:: Data supplied

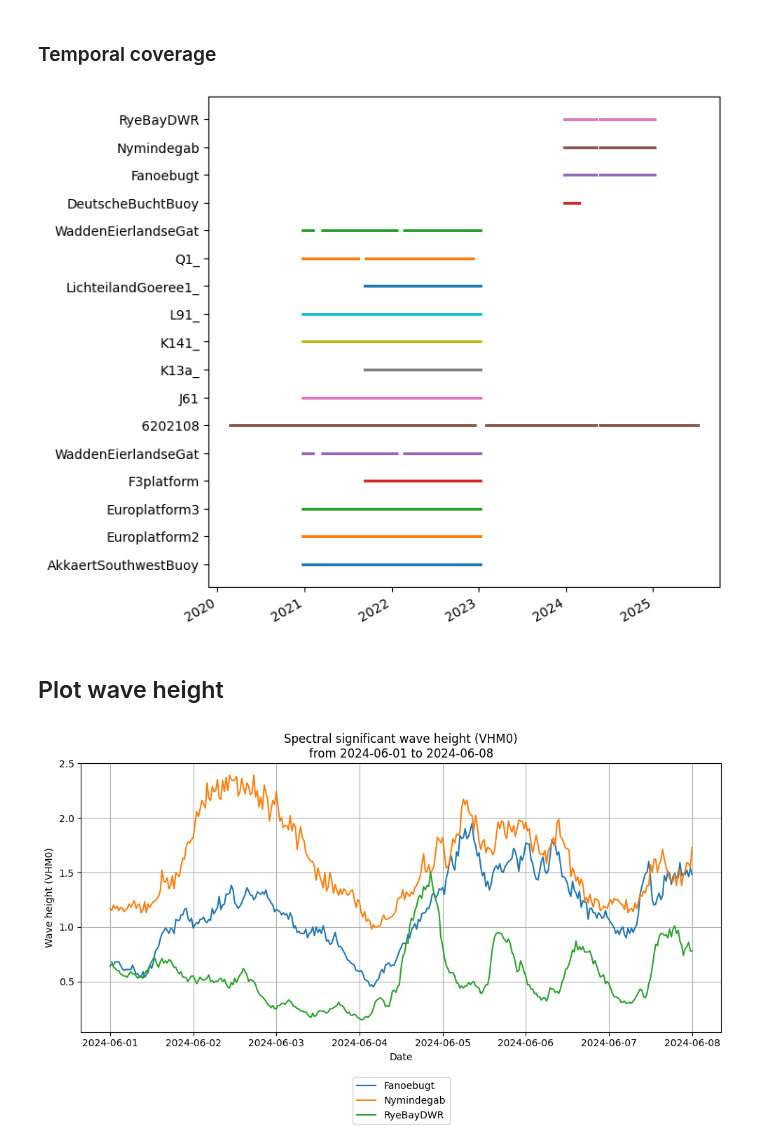
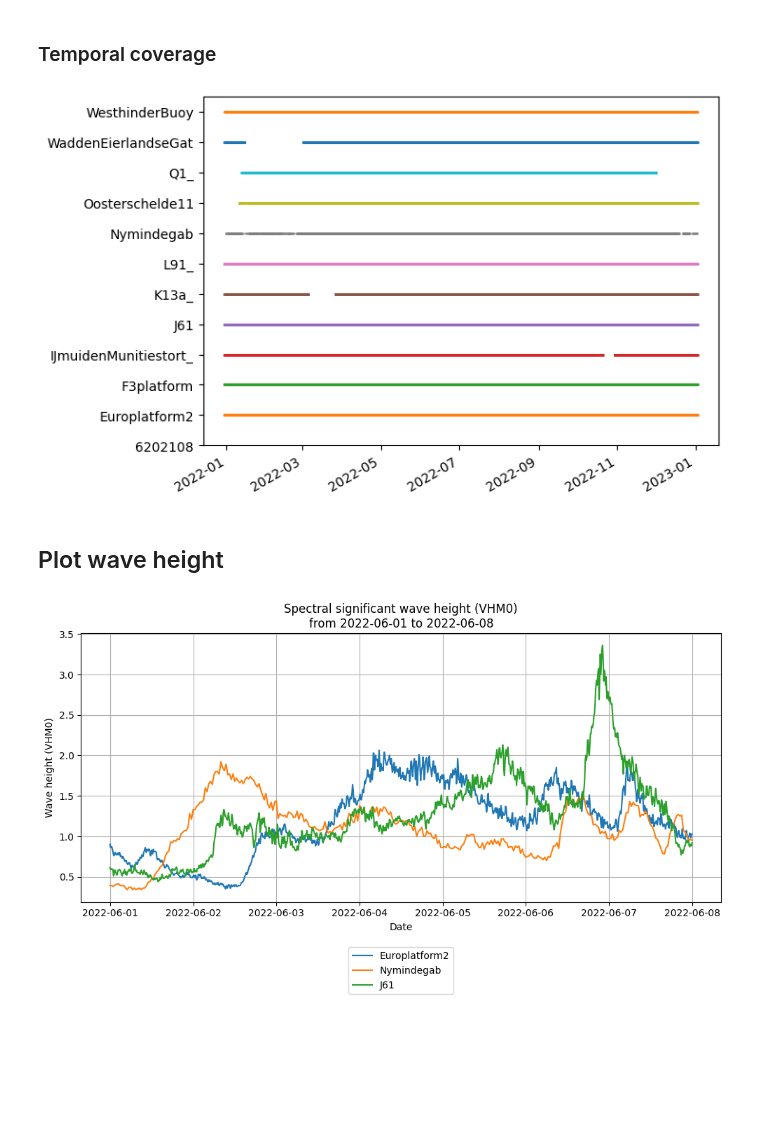
Before and after one commit to DHI/WaterBench-MIKE21SW-SouthernNorthSea, a Jupyter notebook: code/explore_observation_data.ipynb, the cells around one changed output. Saved outputs shown, nothing was run; the diff lists cells and outputs as text; code cells hidden in the pictures; blank space fills up the shorter version.

```diff
--- a/code/explore_observation_data.ipynb
+++ b/code/explore_observation_data.ipynb
@@ -22,7 +22,7 @@ msh = mikeio.open("../input/Mesh_8000_elems.mesh")
 # %% [markdown]
 ## In-situ stations
 # %%
-df_stn = pd.read_csv(fldr + "stations.csv", index_col=0)
+df_stn = pd.read_csv(fldr + "current_stations.csv", index_col=0)
 df_stn
 # %% [output]
 |  | lat | lon |
@@ -43,7 +41,3 @@ df_stn
 | WesthinderBuoy | 51.38110 | 2.43580 |
 # %% [markdown]
 ## Water level stations
-# %%
-for i, row in df_stn.iterrows():
-    print(i)
-    df = pd.read_csv(fldr + f"{i}.csv", index_col=0)
@@ -87,42 +78,42 @@ plt.savefig("../figures/stations.png")
 # %%
 ms.plotting.temporal_coverage(whlist);
 # %% [output]
-[figure, old version]
+[figure, new version]
 # %% [markdown]
 ## Plot wave height
 # %%
 # List of station CSV files
-stations = ['Fanoebugt.csv', 'Nymindegab.csv', 'RyeBayDWR.csv']
+stations = ['Europlatform2.csv', 'Nymindegab.csv', 'J61.csv']
 
 # Define start and end dates
-start_date = '2024-06-01'
-end_date = '2024-06-08'
+start_date = '2022-06-01'
+end_date = '2022-06-08'
 
 plt.figure(figsize=(10, 6))
 
 # Loop through each station file
 for station_file in stations:
     # Load data
     df = pd.read_csv(fldr + station_file, sep=',')
 
     # Ensure TIME column is datetime
     df['TIME'] = pd.to_datetime(df['TIME'])
 
     # Filter time range
     mask = (df['TIME'] >= start_date) & (df['TIME'] <= end_date)
     df_filtered = df.loc[mask]
 
     # Plot VHM0 for this station
     station_name = station_file.replace('.csv', '')  # cleaner label
     plt.plot(df_filtered['TIME'], df_filtered['VHM0'], label=station_name)
 
 
 plt.xlabel('Date')
 plt.ylabel('Wave height (VHM0)')
 plt.title(f'Spectral significant wave height (VHM0)\nfrom {start_date} to {end_date}')
 plt.legend(loc='upper center', bbox_to_anchor=(0.5, -0.15), ncol=1)
 plt.grid(True)
 plt.tight_layout()
 plt.show()
 # %% [output]
-[figure, old version]
+[figure, new version]
```
Also changed, not shown: parts of 4 cells of this notebook, 6 other files.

::::

Task goal:
Only the lines of the data holding the string "ipynb" are wanted; copy each of them.

Response to the task:
Before and after one commit to DHI/WaterBench-MIKE21SW-SouthernNorthSea, a Jupyter notebook: code/explore_observation_data.ipynb, the cells around one changed output. Saved outputs shown, nothing was run; the diff lists cells and outputs as text; code cells hidden in the pictures; blank space fills up the shorter version.
--- a/code/explore_observation_data.ipynb
+++ b/code/explore_observation_data.ipynb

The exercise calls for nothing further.